CHICAGO, Sept 11 (Reuters) - Worry that a late-summer heat wave in the U.S. Midwest is shrinking the soybean crop, boosting the premium of soybean prices over corn, which should encourage South American farmers to plant a bumper soy crop there, traders said.
The Chicago Board of Trade soy/corn ratio, or the price of soy divided by corn, is a keystone annual reference point used by farmers in the United States and South America to determine profitability and allocate acres for planting each crop. To a great extent, both hemisphere crops are also hedged at the CBOT.
This autumn, the message is clear for South American farmers now ready to plant their 2013 crops. CBOT soybeans are trading nearly three times the price of corn.
”The job of that spread is to remain inflated. We have enough corn in the U.S., globally,“ said Rich Feltes, vice president of commodity research for brokerage RJ O‘Brien. ”We have a shortage of beans in the U.S. and we need to insure we have ample production in South America.
“The job of the market is to shrink corn acres, buy more soybean acres - not only in South America where it is already doing the job but in the U.S. next year,” Feltes said.
For decades, the United States was the No. 1 exporter and producer of soybeans. This year Brazil exported more soybeans than the United States, where the 2012 drought slashed supplies, and in recent years Brazil and Argentina combined have produced more soybeans than the United States.
Analysts differ on what point the ratio favors soybean planting over corn, with opinions ranging from 2.2-2.5 to 1. Above that level favors bean plantings while below that point triggers corn seedings. Either way, the current ratio encourages planting of soybeans.
On Thursday, the Nov/Dec 2013 soybean corn ratio closed at was 2.87 to 1. The ratio is even more favorable in Brazil where cash prices reflect a soy/corn ratio of 3 to 1 in Parana and up to 4 to 1 in Mato Grosso, according to Michael Cordonnier, a closely followed crop advisor who tracks South American production and markets.
CBOT Nov soy/Dec corn price ratio soars:
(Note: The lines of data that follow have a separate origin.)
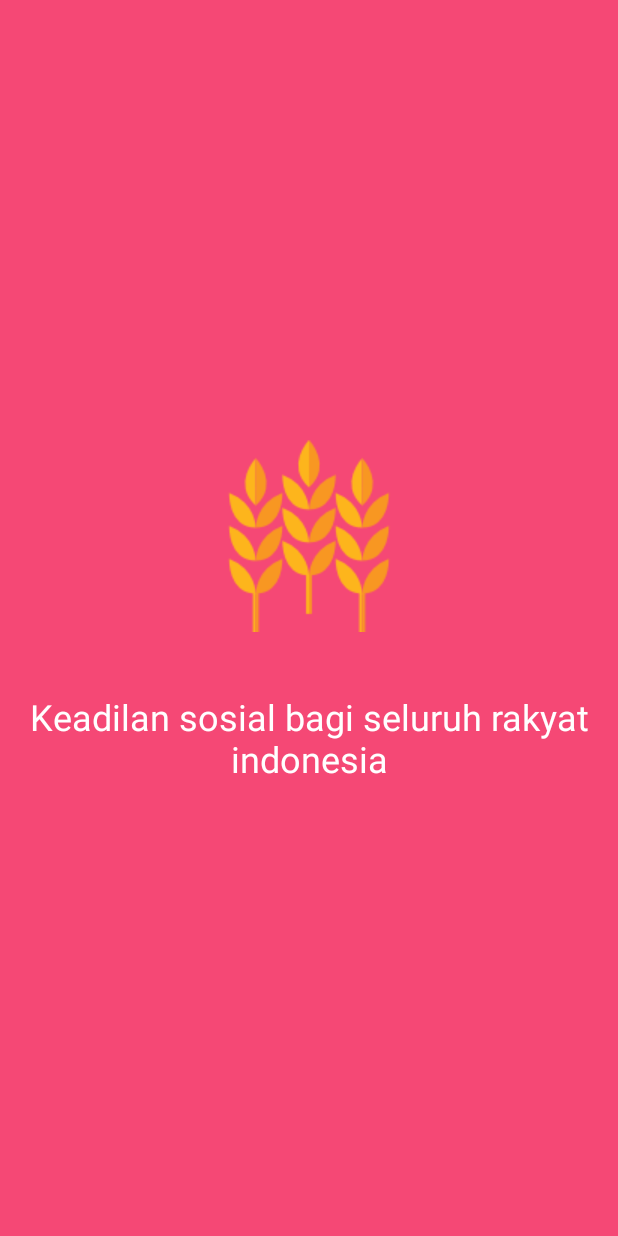
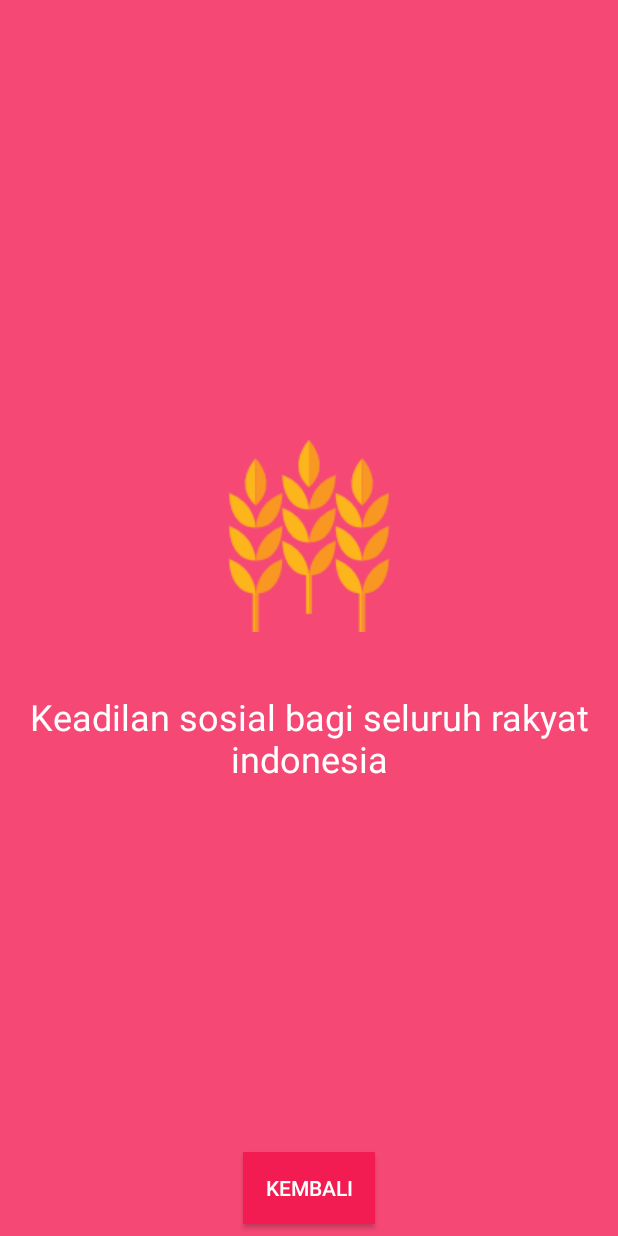
Before and after one commit to rifardity/Elaga, an Android app: the fragment Pancasila6 shown on its own in the app's theme, on a phone screen of 412 x 824 dp. Run offline under Robolectric (Android 15) with nearby library versions, the phone set to English and light mode, and no system bars.

```diff
--- a/app/src/main/java/com/example/rifar/belanegara/Pancasila6.java
+++ b/app/src/main/java/com/example/rifar/belanegara/Pancasila6.java
@@ -1,11 +1,13 @@
 package com.example.rifar.belanegara;
 
 
+import android.content.Intent;
 import android.os.Bundle;
 import android.support.v4.app.Fragment;
 import android.view.LayoutInflater;
 import android.view.View;
 import android.view.ViewGroup;
+import android.widget.Button;
 
 
 public class Pancasila6 extends Fragment {
@@ -15,12 +17,18 @@ public class Pancasila6 extends Fragment {
 
     }
 
-
     @Override
     public View onCreateView(LayoutInflater inflater, ViewGroup container,
                              Bundle savedInstanceState) {
 
-        return inflater.inflate(R.layout.fragment_pancasila6, container, false);
+        final View rootview = inflater.inflate(R.layout.fragment_pancasila6, container, false);
+        Button btn_home = (Button)rootview.findViewById(R.id.btn_back_home);
+        btn_home.setOnClickListener(new View.OnClickListener() {
+            @Override
+            public void onClick(View v) {
+                getActivity().finish();
+            }
+        });
+        return  rootview;
     }
-
 }
--- a/app/src/main/java/com/example/rifar/belanegara/Sound.java
+++ b/app/src/main/java/com/example/rifar/belanegara/Sound.java
@@ -24,10 +24,6 @@ public class Sound extends Service {
         return START_STICKY;
     }
 
-    public void onPause(){
-        backsound.pause();
-    }
-
     @Override
     public void onDestroy() {
         super.onDestroy();
--- a/app/src/main/java/com/example/rifar/belanegara/Splash.java
+++ b/app/src/main/java/com/example/rifar/belanegara/Splash.java
@@ -1,11 +1,11 @@
 package com.example.rifar.belanegara;
 
-import android.app.Activity;
 import android.content.Intent;
 import android.os.Bundle;
 import android.os.Handler;
+import android.support.v7.app.AppCompatActivity;
 
-public class Splash extends Activity {
+public class Splash extends AppCompatActivity {
     private static int TimeOut=3000;
     @Override
     protected void onCreate(Bundle savedInstanceState) {
--- a/app/src/main/res/layout/activity_main.xml
+++ b/app/src/main/res/layout/activity_main.xml
@@ -19,7 +19,7 @@
             android:layout_margin="8dp"
             android:layout_width="wrap_content"
             android:layout_height="wrap_content"
-            android:src="@drawable/volume"
+            android:src="@drawable/mute"
             android:layout_alignEnd="@+id/img_elaga"/>
 
         <ImageView
--- a/app/src/main/res/layout/fragment_pancasila6.xml
+++ b/app/src/main/res/layout/fragment_pancasila6.xml
@@ -30,4 +30,15 @@
             android:textSize="24sp" />
 
     </LinearLayout>
+
+    <Button
+        android:id="@+id/btn_back_home"
+        android:layout_width="wrap_content"
+        android:layout_height="wrap_content"
+        android:layout_alignParentBottom="true"
+        android:layout_centerHorizontal="true"
+        android:layout_marginBottom="8dp"
+        android:background="#f21c52"
+        android:text="Kembali"
+        android:textColor="#ffffff" />
 </RelativeLayout>
```
Also changed, not shown: app/src/main/AndroidManifest.xml (+7 -5 lines), app/src/main/java/com/example/rifar/belanegara/About.java (added, +13 -0 lines), app/src/main/java/com/example/rifar/belanegara/MainActivity.java (+19 -13 lines), app/src/main/res/layout/activity_about.xml (added, +32 -0 lines), app/src/main/res/drawable/mute.png (added).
“The record large safrinha corn crop in Brazil has pushed down prices so much that not even a weaker currency or government purchases of corn at the guaranteed minimum price of R$13 per sack has been able to pull up prices. In Mato Grosso there is still corn being sold for R$10 per sack, which is a little less than US$2 per bushel depending on the currency exchange rate,” Cordonnier said in a letter to customers.
Soy planting in Mato Grosso, the largest Brazilian soy state, officially starts on Sept. 15 and later in southern areas, while corn planting began about a month ago. Planting continues through December, with most occurring from October to November. Argentina has a similar planting season.
While the 2013 CBOT Nov/Dec soy-corn price ratio soared to new high of 2.97 this week, the 2014 May soy/corn is at 2.66 and the 2014 Nov/Dec ratio is closer to 2.36.
“That is really screaming that the deferred November beans really need to come up,” said Feltes. “Even with lower corn acres we’re going to build corn stocks in 2015 with big corn yields. We just need to continue shifting acres out of corn production.”
Traders are bracing for another jolt in the spread on Thursday when the U.S. Department of Agriculture will update its 2013 U.S. corn and soybean crop estimates. Private forecasters expect the agency to cut its corn production estimate 1 percent whereas the soy outlook could fall 3 percent, as the late summer heat wave was seen hurting soy yields more than corn.
“You get the kind of yield reductions we’re talking all of the sudden you’re at pipeline minimums for beans. You’ll be far from pipeline minimums for corn,” said Tim Emslie, grains research manager for CHS Inc CHSCP.O, the largest U.S. farm cooperative and a major corn hedger.
Feltes said: “That’s a ratio that’s going to stay very firm on breaks.”